= Exercise instructions =
Return all lines in the data where the string "luthier" can be found.
▬▬▬
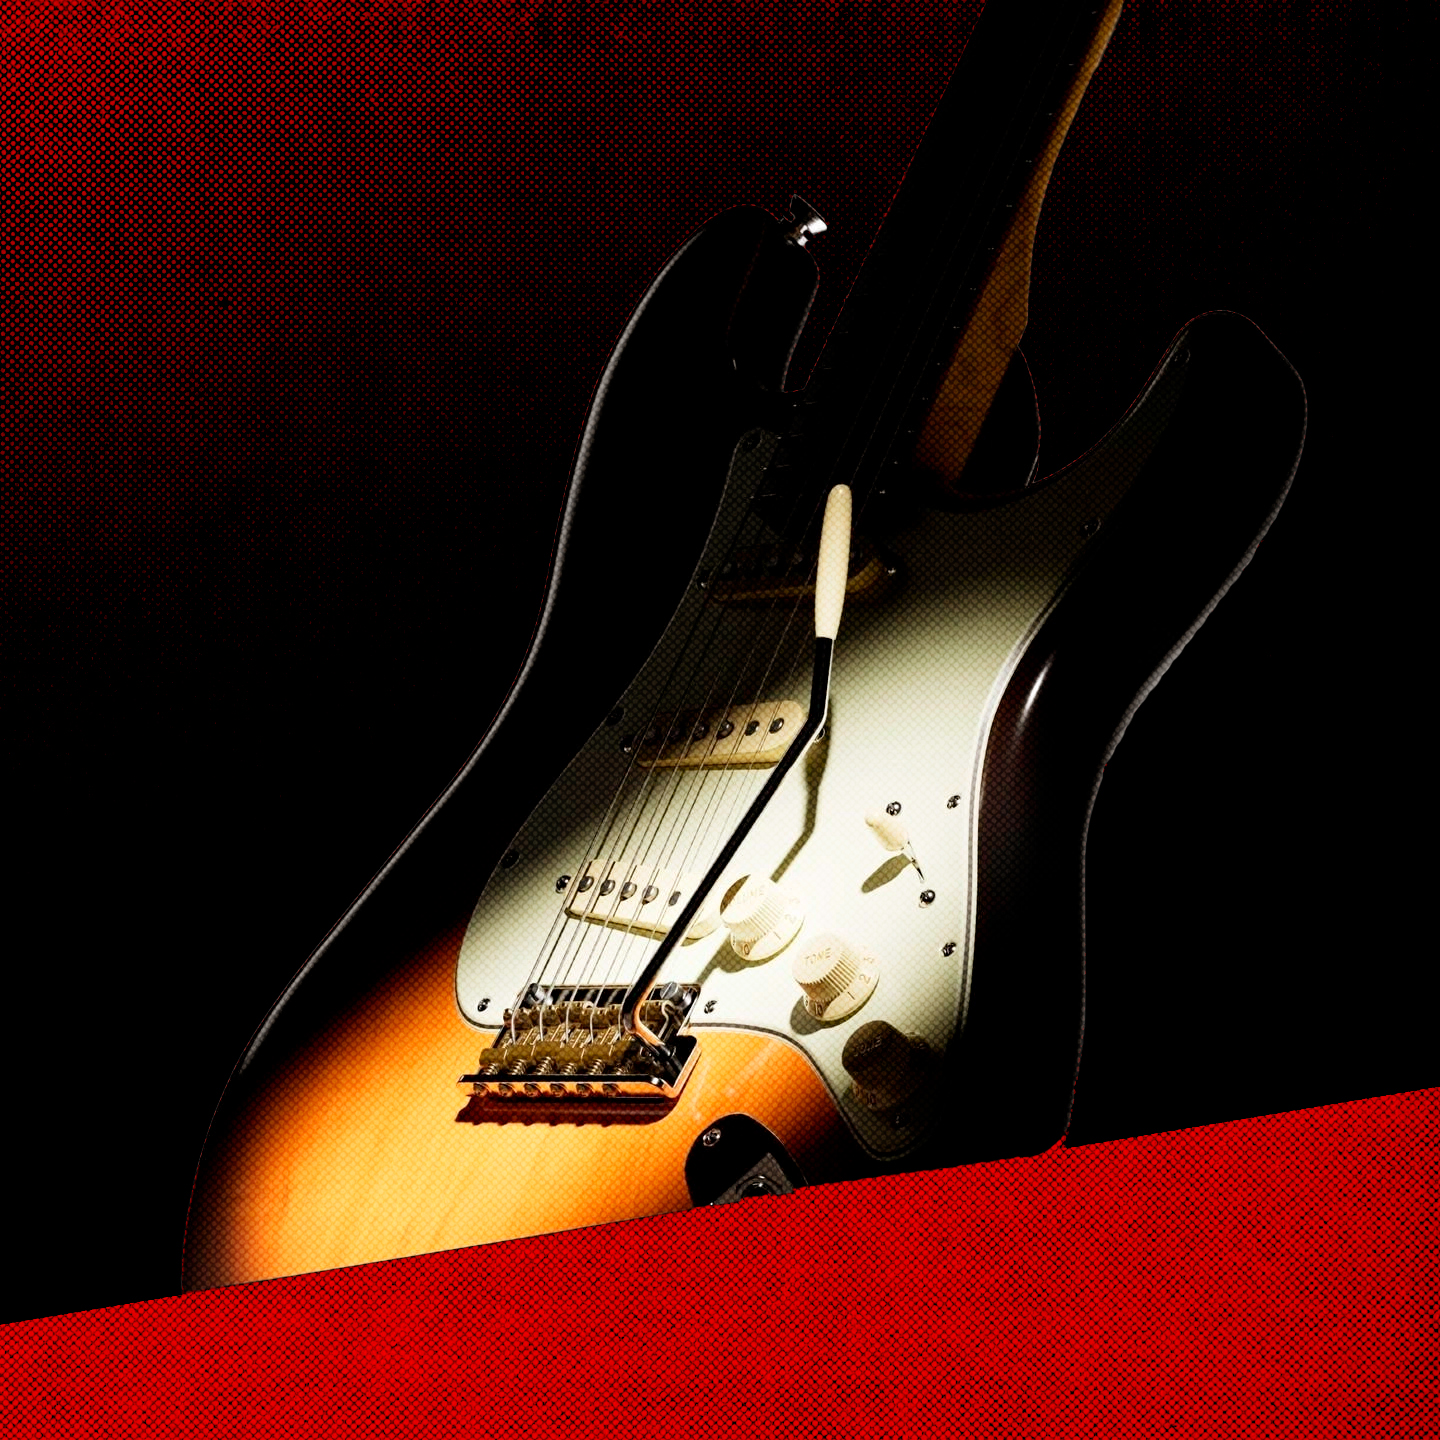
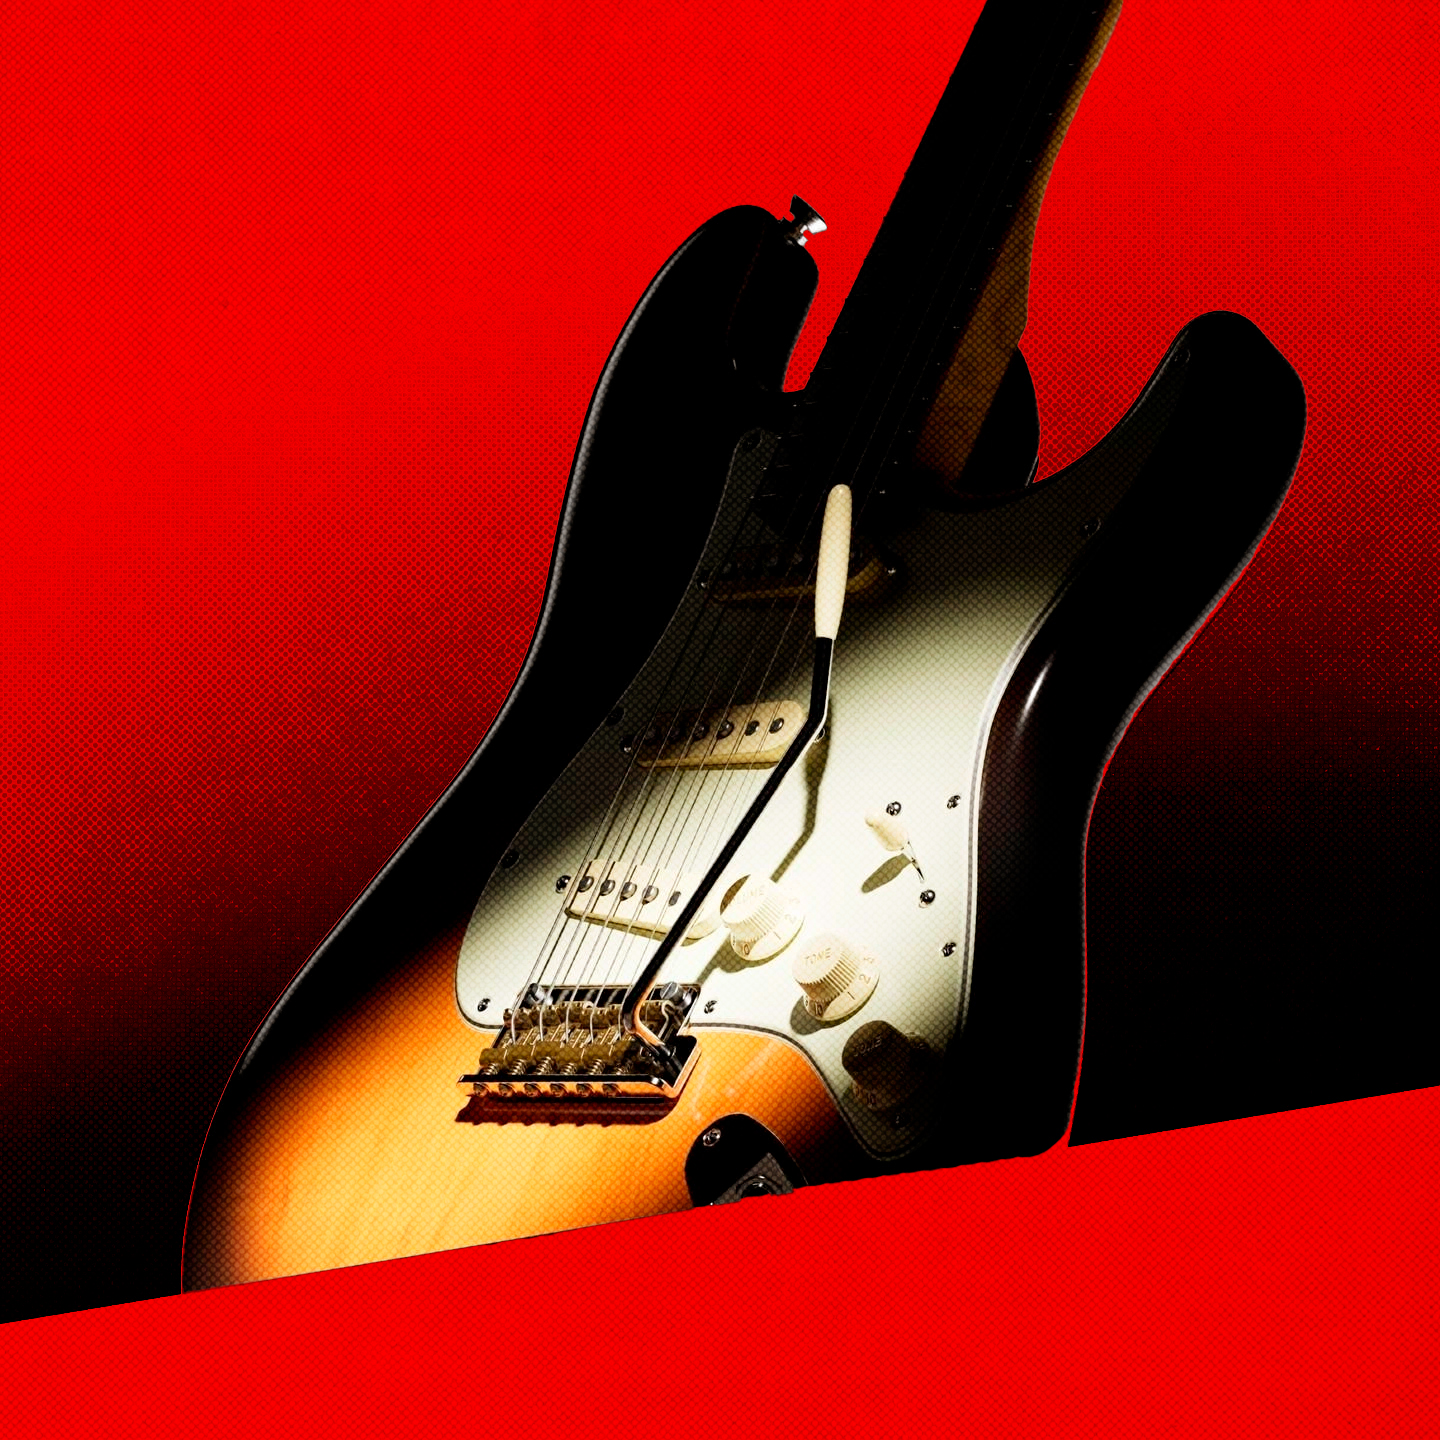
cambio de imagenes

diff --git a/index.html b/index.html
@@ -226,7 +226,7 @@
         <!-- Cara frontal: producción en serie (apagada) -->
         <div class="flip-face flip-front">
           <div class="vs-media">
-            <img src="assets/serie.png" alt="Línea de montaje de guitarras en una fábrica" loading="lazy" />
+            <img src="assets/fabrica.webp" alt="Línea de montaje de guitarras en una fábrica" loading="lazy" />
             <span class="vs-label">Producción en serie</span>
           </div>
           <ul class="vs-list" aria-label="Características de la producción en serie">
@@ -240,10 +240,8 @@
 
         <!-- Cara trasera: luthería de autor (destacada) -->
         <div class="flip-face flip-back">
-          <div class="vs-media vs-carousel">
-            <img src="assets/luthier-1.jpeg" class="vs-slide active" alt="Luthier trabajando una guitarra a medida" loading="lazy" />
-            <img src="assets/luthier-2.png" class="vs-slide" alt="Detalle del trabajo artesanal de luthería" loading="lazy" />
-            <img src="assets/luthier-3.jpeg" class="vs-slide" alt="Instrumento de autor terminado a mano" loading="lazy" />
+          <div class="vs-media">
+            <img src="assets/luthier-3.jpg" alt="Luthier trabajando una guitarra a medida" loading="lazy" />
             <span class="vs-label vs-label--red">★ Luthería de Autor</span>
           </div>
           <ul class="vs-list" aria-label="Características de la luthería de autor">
▬▬▬
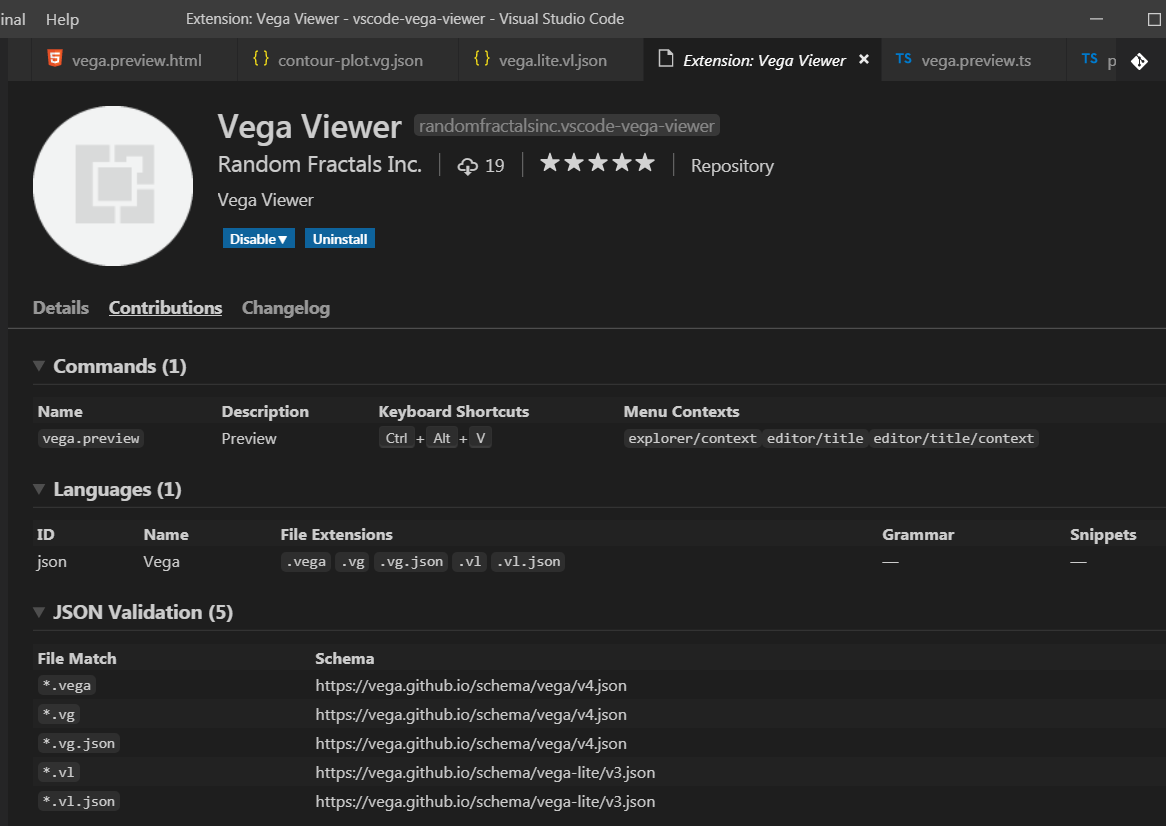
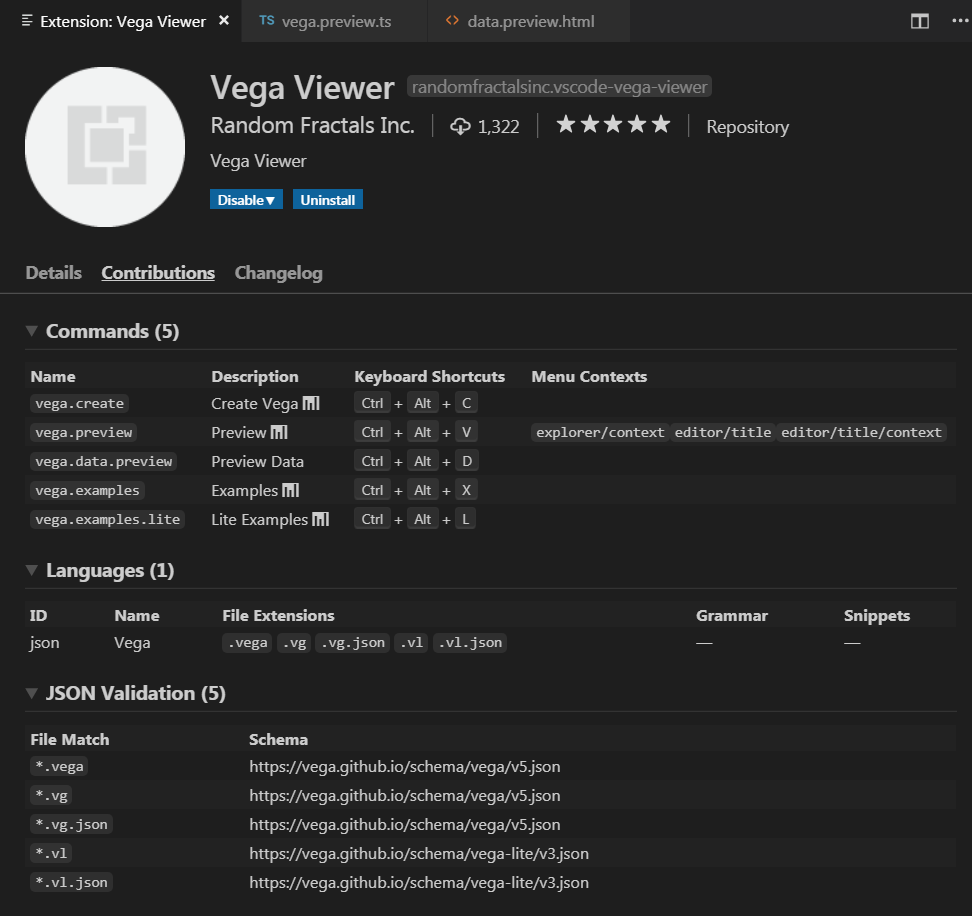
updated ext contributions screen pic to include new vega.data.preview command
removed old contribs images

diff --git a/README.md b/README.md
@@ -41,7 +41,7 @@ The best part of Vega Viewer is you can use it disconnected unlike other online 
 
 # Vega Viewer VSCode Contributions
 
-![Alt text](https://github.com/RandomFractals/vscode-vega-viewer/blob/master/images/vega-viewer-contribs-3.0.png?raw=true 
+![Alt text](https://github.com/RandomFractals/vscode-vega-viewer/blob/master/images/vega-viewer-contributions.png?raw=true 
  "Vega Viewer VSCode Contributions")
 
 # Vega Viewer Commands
▬▬▬
= Task result =
-            <img src="assets/luthier-1.jpeg" class="vs-slide active" alt="Luthier trabajando una guitarra a medida" loading="lazy" />
-            <img src="assets/luthier-2.png" class="vs-slide" alt="Detalle del trabajo artesanal de luthería" loading="lazy" />
-            <img src="assets/luthier-3.jpeg" class="vs-slide" alt="Instrumento de autor terminado a mano" loading="lazy" />
+            <img src="assets/luthier-3.jpg" alt="Luthier trabajando una guitarra a medida" loading="lazy" />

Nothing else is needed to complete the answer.